I woke up super early Thursday morning to catch the BTS Seoul concert livestream at 2am PST and it was so worth it. I couldn’t really sleep after it ended at 445am. Yes, I really am a big fan of the group! Because it’s the second book I read that is linked to BTS’ series In The Soop and it’s the second one that I’ve been disappointed by (the first was Midnight Library by Matt Haig. I really did not like that book.). But BTS, especially Namjoon aka RM, have previously mentioned several other books that are good reads, like Kim Jiyoung, Born 1982, and Kitchen.
“This story is, in short, about a monster meeting another monster. One of the monsters is me.”
Ah, I probably had too high expectations of this one as it sounded a bit quirky, since it’s about a boy who doesn’t feel emotions. He has a disorder called alexithymia because of underdeveloped amygdalae, two almond-shaped neurons in the brain.
Also, his mother runs a secondhand bookstore and uh yeah, that’s definitely a draw for many readers. I love a book that’s set in bookstores or libraries!
But while I enjoyed the first part of the book, the ending seemed too…easy. Also, the main character just never quite drew me into his story.

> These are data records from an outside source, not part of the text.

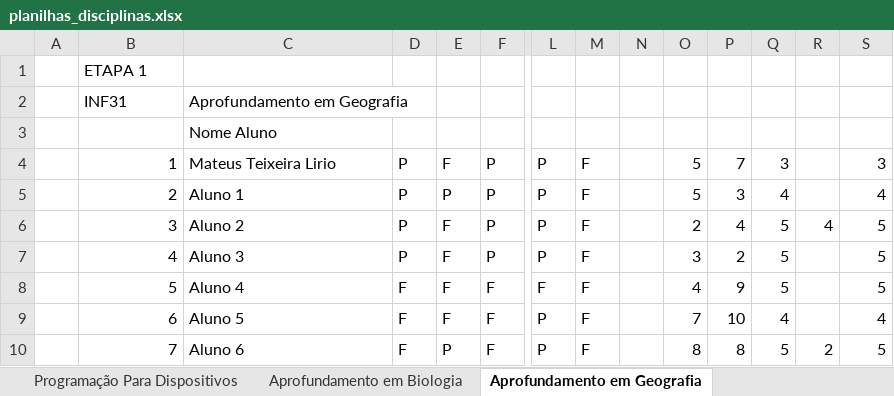
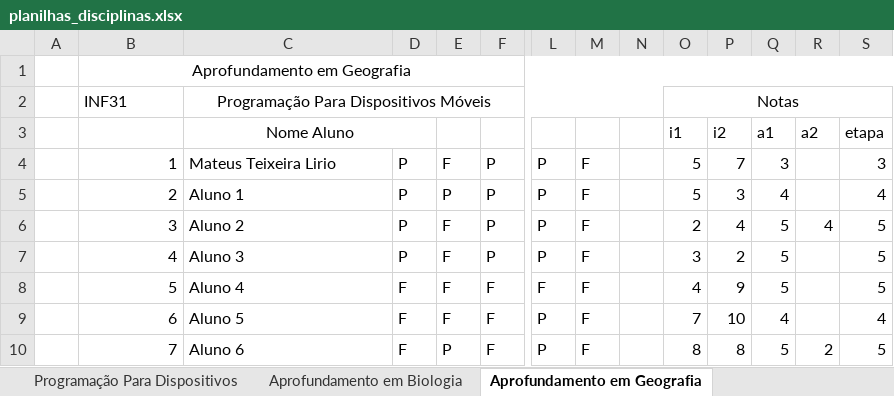
Before and after one commit to MateusLirio3/Sistema_Gerenciamento_Academico, an Excel workbook: Planilhas_Exemplo/planilhas_disciplinas.xlsx, sheet Aprofundamento em Geografia, drawn as a sheet; only a part is shown, gaps mark what is left out; values as stored, in another font and other column widths than the file's, no borders; removed rows and columns are numbered as before the commit, all else as after; rows hold the shown columns only; the diff names each change by its address in the sheet, - before the commit and + after, or states it on an @@ line.

```diff
--- a/Planilhas_Exemplo/planilhas_disciplinas.xlsx (sheet Aprofundamento em Geografia)
+++ b/Planilhas_Exemplo/planilhas_disciplinas.xlsx (sheet Aprofundamento em Geografia)
-B1: ETAPA 1
+B1: Aprofundamento em Geografia
-B1 alignment: left
+B1 alignment: center
+B1:S1 merged
-C2: Aprofundamento em Geografia
+C2: Programação Para Dispositivos Móveis
-C2 alignment: left
+C2 alignment: center
+C2:N2 merged
-O2: (empty)
+O2: Notas
+O2:S2 merged
-row 3:  |  | Nome Aluno
+row 3:  |  | Nome Aluno |  |  |  |  |  |  | i1 | i2 | a1 | a2 | etapa
```
Also changed, not shown: sheet Aprofundamento em Filosofia, sheet Língua Portuguesa, sheet Aprofundamento em Biologia, sheet Aprofundamento em Sociologia, sheet Aprofundamento em História, sheet Banco de Dados II, 5 more sheets, 7 other files.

Overall, it was an interesting read but I just wanted more. More depth into the friendship between the boy who can’t feel and the boy who feels too much.
I had completely forgotten that Neon Yang is from Singapore until I saw the curse word on the page. It’s a rather vulgar word and it stunned me for a second to see it. I’m not used to seeing Singlish (Singaporean English) in fantasy stories!
TheRed Threads of Fortune is set after the events in The Black Tides of Heaven, and it’s told from Mokoya’s point of view. We find her chasing a giant Naga in the desert, where she meets Rider, who’s chosen to remain genderless. That’s unusual for this society, where children aren’t assigned a gender when they’re born, but get to choose it for themselves when they know. I’m hoping this is explored more in the rest of the series?
This novella is quite different from The Black Tides of Heaven, reflecting the differences in personality between the twins Mokoya and Akeha. I found that I enjoyed this one more, perhaps because I was already familiar with the world building and the characters, whom we first meet as children in Black Tides. It took me a few tries to get into Black Tides when I read it last year, but it eventually won me over.
It’s been said in a few reviews that these two novellas can be read in any order, but I think reading Black Tides first then Red Threads was better for me as it’s more chronological this way.
And oh, just behold those magnificent covers. I can’t wait to read the rest of the books in the series,